◆ Activity
Retype the records below from their first line through the line containing "window.addEventListener('DOMContentLoaded', () =>", and include nothing else.

◆ The data
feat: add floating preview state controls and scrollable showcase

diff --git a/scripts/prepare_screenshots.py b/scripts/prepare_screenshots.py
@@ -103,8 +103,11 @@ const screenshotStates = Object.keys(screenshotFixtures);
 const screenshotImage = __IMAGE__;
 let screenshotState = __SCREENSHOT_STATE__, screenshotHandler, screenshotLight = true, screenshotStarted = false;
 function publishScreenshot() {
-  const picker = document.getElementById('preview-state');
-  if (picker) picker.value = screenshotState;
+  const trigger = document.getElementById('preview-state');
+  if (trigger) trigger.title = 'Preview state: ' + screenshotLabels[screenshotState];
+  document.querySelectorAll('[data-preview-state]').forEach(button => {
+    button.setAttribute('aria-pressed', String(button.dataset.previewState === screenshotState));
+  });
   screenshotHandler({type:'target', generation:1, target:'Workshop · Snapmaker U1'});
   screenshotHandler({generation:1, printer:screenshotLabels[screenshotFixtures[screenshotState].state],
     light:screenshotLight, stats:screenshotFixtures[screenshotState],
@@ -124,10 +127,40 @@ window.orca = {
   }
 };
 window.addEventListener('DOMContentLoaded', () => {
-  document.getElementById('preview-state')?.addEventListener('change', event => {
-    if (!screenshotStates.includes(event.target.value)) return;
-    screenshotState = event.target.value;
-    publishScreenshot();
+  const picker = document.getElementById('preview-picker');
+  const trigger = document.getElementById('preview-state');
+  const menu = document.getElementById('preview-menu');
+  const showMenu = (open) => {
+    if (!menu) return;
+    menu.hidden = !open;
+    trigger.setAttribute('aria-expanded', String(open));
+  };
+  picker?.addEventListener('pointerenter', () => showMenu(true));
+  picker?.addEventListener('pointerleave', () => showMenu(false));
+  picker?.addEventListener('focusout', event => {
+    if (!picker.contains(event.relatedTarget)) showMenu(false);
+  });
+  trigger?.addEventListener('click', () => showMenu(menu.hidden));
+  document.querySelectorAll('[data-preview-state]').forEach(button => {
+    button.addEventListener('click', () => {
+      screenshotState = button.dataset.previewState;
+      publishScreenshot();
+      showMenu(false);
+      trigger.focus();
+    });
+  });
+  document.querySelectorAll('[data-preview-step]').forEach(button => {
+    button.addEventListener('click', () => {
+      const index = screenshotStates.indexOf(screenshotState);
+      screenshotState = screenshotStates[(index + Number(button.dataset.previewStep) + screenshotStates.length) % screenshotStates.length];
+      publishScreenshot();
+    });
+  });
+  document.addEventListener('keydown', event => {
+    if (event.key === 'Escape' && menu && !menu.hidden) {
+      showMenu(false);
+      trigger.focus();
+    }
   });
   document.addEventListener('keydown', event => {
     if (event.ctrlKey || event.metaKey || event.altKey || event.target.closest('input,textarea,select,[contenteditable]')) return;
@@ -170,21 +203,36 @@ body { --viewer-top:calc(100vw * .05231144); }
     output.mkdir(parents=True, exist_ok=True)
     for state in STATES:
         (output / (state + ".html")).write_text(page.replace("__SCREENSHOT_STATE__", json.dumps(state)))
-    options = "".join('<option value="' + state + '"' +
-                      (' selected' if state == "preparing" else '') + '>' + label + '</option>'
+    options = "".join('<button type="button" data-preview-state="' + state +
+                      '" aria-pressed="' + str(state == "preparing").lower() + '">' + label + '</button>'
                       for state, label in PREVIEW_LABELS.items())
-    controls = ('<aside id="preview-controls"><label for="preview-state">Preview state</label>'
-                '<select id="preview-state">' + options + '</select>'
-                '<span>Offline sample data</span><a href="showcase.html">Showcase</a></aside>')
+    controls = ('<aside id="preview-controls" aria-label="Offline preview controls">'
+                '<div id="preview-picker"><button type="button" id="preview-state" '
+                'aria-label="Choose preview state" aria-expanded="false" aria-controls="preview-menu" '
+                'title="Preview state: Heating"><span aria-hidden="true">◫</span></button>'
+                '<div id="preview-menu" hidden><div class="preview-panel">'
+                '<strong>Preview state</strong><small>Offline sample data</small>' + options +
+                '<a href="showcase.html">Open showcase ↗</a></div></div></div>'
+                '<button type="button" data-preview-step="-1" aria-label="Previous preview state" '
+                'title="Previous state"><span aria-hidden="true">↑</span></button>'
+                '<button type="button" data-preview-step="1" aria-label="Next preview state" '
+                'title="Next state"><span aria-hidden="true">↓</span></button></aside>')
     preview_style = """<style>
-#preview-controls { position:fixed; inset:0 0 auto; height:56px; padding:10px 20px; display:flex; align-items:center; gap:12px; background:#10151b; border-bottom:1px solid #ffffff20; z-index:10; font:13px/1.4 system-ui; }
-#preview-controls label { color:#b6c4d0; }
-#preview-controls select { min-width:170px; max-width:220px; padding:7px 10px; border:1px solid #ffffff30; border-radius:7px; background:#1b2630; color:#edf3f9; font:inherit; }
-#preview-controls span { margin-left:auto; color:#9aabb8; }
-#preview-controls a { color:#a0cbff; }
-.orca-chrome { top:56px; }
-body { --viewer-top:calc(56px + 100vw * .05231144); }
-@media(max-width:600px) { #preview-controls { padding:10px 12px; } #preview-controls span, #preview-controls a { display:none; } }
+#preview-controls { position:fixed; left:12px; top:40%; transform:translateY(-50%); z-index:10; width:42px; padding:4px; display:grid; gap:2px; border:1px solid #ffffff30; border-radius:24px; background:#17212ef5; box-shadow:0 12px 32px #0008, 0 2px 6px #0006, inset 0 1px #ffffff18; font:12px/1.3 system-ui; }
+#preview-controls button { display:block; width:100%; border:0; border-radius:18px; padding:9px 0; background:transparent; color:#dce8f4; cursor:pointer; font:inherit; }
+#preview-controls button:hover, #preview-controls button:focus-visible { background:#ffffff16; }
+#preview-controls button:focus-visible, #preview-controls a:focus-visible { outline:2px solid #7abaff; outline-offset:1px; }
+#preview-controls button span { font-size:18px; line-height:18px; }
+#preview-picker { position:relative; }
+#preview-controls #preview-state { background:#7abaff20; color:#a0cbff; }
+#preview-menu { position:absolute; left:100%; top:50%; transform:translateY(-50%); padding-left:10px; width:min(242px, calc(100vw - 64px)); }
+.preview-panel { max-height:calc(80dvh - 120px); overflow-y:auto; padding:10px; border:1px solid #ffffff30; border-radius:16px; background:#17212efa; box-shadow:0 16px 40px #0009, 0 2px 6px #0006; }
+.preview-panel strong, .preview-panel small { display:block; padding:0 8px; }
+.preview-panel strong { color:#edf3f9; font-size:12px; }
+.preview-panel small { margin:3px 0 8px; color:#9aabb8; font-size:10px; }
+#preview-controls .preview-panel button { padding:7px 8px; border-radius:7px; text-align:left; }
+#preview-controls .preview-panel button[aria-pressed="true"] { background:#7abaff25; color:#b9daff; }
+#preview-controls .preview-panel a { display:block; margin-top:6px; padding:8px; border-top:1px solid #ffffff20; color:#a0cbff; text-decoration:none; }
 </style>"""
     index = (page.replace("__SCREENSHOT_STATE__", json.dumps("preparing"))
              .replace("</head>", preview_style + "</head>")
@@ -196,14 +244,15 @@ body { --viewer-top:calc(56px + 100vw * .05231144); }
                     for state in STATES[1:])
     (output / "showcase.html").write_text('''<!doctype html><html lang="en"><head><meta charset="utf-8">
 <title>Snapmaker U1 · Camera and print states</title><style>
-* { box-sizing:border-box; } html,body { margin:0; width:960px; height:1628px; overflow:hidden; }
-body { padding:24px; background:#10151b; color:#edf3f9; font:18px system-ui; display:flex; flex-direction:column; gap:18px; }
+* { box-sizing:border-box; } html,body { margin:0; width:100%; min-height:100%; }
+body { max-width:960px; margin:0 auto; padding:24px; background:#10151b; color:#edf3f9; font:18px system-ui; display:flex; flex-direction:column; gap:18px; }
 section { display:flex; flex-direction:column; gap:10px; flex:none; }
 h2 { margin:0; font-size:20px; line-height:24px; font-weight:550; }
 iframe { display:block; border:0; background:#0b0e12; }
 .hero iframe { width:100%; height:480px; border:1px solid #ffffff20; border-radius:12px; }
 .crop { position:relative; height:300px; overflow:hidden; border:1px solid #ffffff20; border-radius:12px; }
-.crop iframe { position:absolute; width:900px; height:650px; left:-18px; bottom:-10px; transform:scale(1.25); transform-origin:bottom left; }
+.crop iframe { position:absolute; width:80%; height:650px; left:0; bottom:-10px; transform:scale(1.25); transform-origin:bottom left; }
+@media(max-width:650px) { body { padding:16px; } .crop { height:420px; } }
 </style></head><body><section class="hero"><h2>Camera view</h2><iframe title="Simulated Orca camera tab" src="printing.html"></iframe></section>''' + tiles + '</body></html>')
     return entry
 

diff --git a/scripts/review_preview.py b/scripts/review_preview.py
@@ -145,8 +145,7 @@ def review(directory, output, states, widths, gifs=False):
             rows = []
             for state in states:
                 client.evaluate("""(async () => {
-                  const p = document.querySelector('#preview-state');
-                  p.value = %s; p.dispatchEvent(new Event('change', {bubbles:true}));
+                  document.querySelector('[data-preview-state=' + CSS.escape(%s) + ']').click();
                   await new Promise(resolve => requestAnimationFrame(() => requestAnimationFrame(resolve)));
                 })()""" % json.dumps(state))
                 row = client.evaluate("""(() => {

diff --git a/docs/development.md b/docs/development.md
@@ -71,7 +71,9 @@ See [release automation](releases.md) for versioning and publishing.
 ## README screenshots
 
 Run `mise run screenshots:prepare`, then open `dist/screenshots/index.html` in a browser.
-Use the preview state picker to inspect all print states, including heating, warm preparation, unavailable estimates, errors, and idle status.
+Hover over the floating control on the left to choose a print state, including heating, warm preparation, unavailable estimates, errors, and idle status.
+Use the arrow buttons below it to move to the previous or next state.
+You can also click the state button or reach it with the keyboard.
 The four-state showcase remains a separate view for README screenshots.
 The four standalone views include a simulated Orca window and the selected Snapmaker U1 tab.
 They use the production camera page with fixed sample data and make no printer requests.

◆ Response to this task
feat: add floating preview state controls and scrollable showcase

diff --git a/scripts/prepare_screenshots.py b/scripts/prepare_screenshots.py
@@ -103,8 +103,11 @@ const screenshotStates = Object.keys(screenshotFixtures);
 const screenshotImage = __IMAGE__;
 let screenshotState = __SCREENSHOT_STATE__, screenshotHandler, screenshotLight = true, screenshotStarted = false;
 function publishScreenshot() {
-  const picker = document.getElementById('preview-state');
-  if (picker) picker.value = screenshotState;
+  const trigger = document.getElementById('preview-state');
+  if (trigger) trigger.title = 'Preview state: ' + screenshotLabels[screenshotState];
+  document.querySelectorAll('[data-preview-state]').forEach(button => {
+    button.setAttribute('aria-pressed', String(button.dataset.previewState === screenshotState));
+  });
   screenshotHandler({type:'target', generation:1, target:'Workshop · Snapmaker U1'});
   screenshotHandler({generation:1, printer:screenshotLabels[screenshotFixtures[screenshotState].state],
     light:screenshotLight, stats:screenshotFixtures[screenshotState],
@@ -124,10 +127,40 @@ window.orca = {
   }
 };
 window.addEventListener('DOMContentLoaded', () => {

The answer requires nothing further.